TASK INSTRUCTIONS: Show the lines of the material that contain the word "cells".

# # # # # # #

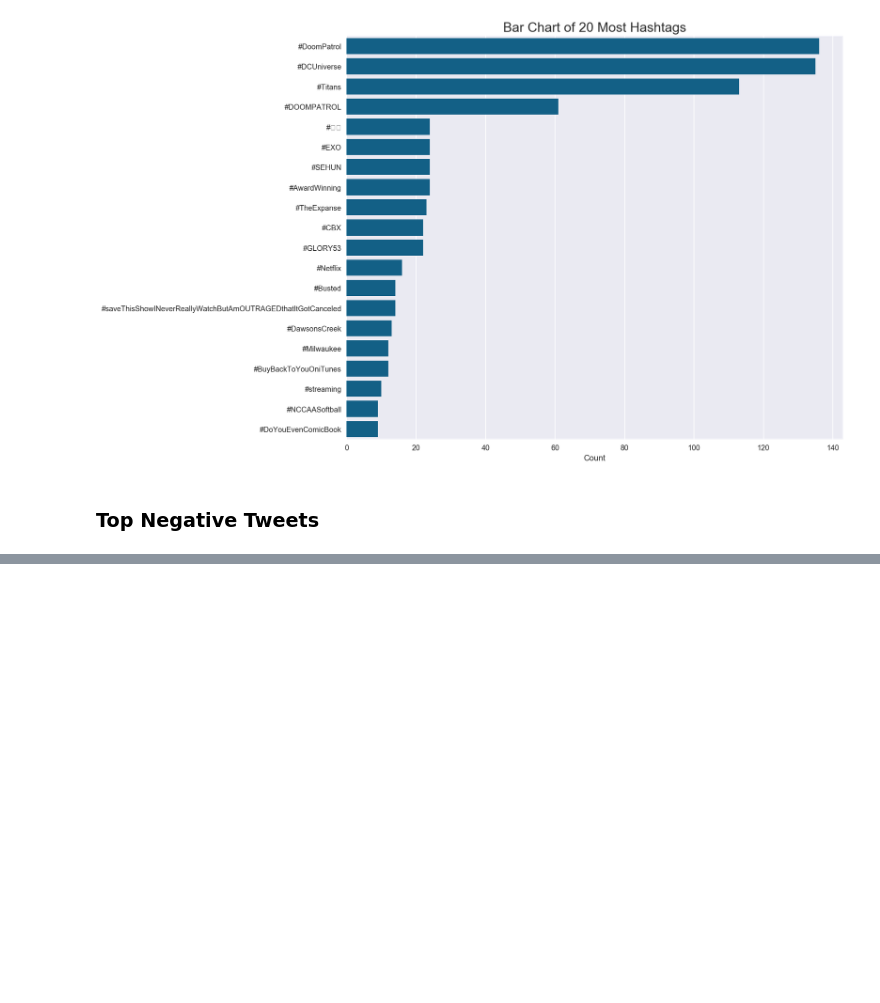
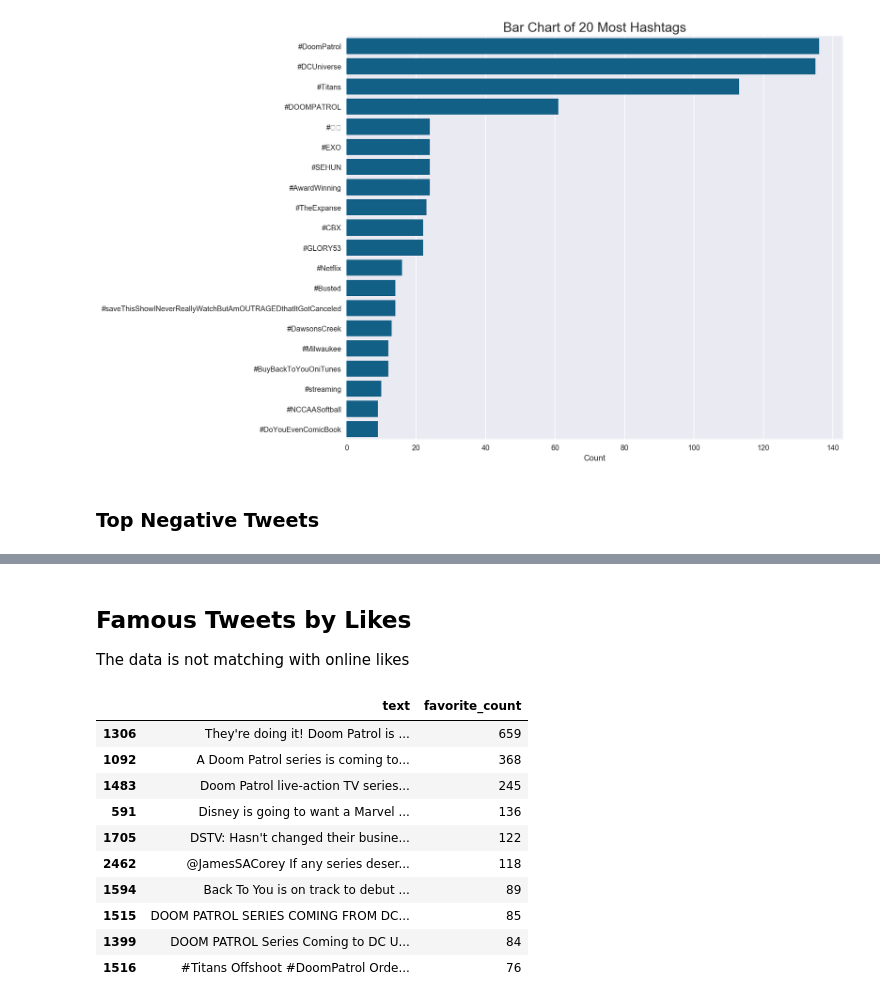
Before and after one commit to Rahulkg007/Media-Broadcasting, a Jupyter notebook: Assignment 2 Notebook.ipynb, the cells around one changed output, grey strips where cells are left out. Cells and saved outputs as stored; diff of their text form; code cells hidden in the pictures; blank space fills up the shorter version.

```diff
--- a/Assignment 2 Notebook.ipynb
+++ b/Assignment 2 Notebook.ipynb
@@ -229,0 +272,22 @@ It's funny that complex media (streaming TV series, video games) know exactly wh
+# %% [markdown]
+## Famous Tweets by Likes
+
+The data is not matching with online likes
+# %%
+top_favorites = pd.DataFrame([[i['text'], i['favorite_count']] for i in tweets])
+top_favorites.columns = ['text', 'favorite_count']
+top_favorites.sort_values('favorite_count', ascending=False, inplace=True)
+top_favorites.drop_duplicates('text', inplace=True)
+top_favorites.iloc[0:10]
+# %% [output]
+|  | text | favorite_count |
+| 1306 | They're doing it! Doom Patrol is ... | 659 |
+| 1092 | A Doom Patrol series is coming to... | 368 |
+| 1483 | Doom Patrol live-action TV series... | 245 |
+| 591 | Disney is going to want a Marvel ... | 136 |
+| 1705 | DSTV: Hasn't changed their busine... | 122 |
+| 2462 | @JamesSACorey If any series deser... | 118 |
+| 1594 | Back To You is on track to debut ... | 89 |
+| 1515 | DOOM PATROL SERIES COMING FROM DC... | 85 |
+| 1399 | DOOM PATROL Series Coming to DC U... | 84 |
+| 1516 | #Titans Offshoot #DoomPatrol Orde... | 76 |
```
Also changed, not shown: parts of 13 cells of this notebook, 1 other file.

# # # # # # #

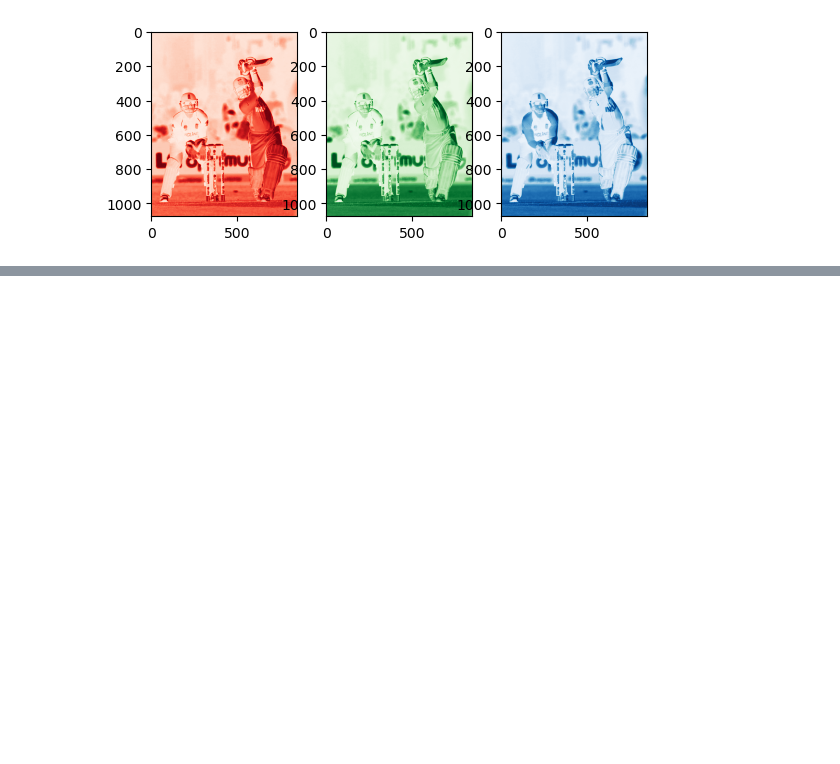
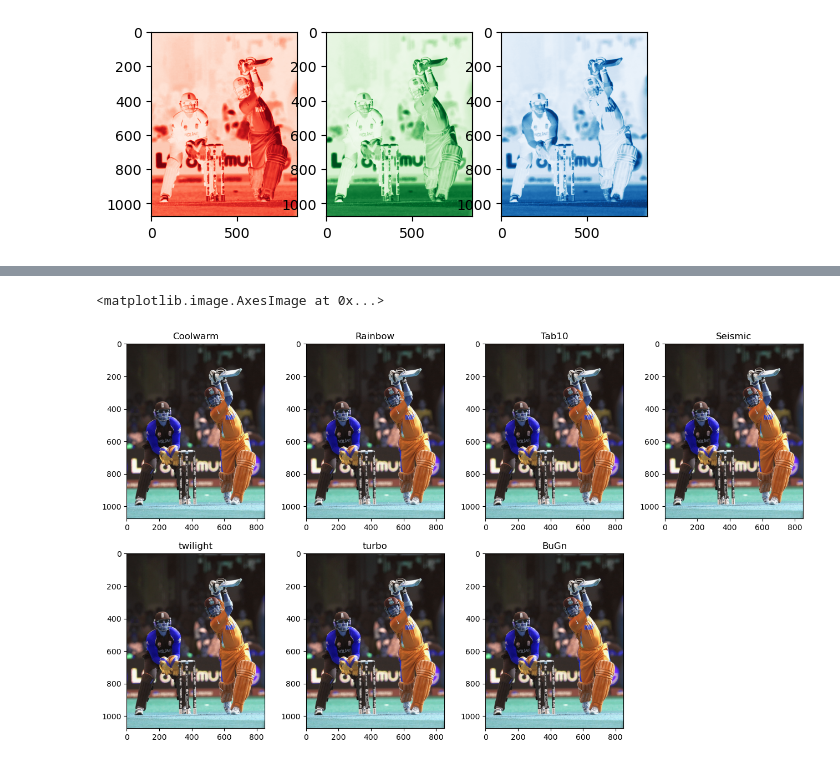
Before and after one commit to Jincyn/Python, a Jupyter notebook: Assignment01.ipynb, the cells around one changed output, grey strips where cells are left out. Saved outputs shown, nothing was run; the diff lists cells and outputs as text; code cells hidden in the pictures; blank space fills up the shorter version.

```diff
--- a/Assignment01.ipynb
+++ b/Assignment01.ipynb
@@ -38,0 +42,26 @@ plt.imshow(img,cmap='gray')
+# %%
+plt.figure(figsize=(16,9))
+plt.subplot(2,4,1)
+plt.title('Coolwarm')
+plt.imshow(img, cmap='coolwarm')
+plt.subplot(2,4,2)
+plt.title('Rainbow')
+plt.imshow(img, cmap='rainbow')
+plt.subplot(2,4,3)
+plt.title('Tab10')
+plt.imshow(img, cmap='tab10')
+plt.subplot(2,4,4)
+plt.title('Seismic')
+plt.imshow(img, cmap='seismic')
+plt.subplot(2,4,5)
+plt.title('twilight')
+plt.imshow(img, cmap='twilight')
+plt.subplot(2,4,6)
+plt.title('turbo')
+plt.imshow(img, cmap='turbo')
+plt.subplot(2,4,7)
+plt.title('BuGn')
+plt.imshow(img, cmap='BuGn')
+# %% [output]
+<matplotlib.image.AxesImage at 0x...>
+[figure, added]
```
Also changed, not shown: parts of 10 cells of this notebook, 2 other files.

# # # # # # #

OUTPUT FOR THIS EXERCISE:
Before and after one commit to Rahulkg007/Media-Broadcasting, a Jupyter notebook: Assignment 2 Notebook.ipynb, the cells around one changed output, grey strips where cells are left out. Cells and saved outputs as stored; diff of their text form; code cells hidden in the pictures; blank space fills up the shorter version.
Also changed, not shown: parts of 13 cells of this notebook, 1 other file.
Before and after one commit to Jincyn/Python, a Jupyter notebook: Assignment01.ipynb, the cells around one changed output, grey strips where cells are left out. Saved outputs shown, nothing was run; the diff lists cells and outputs as text; code cells hidden in the pictures; blank space fills up the shorter version.
Also changed, not shown: parts of 10 cells of this notebook, 2 other files.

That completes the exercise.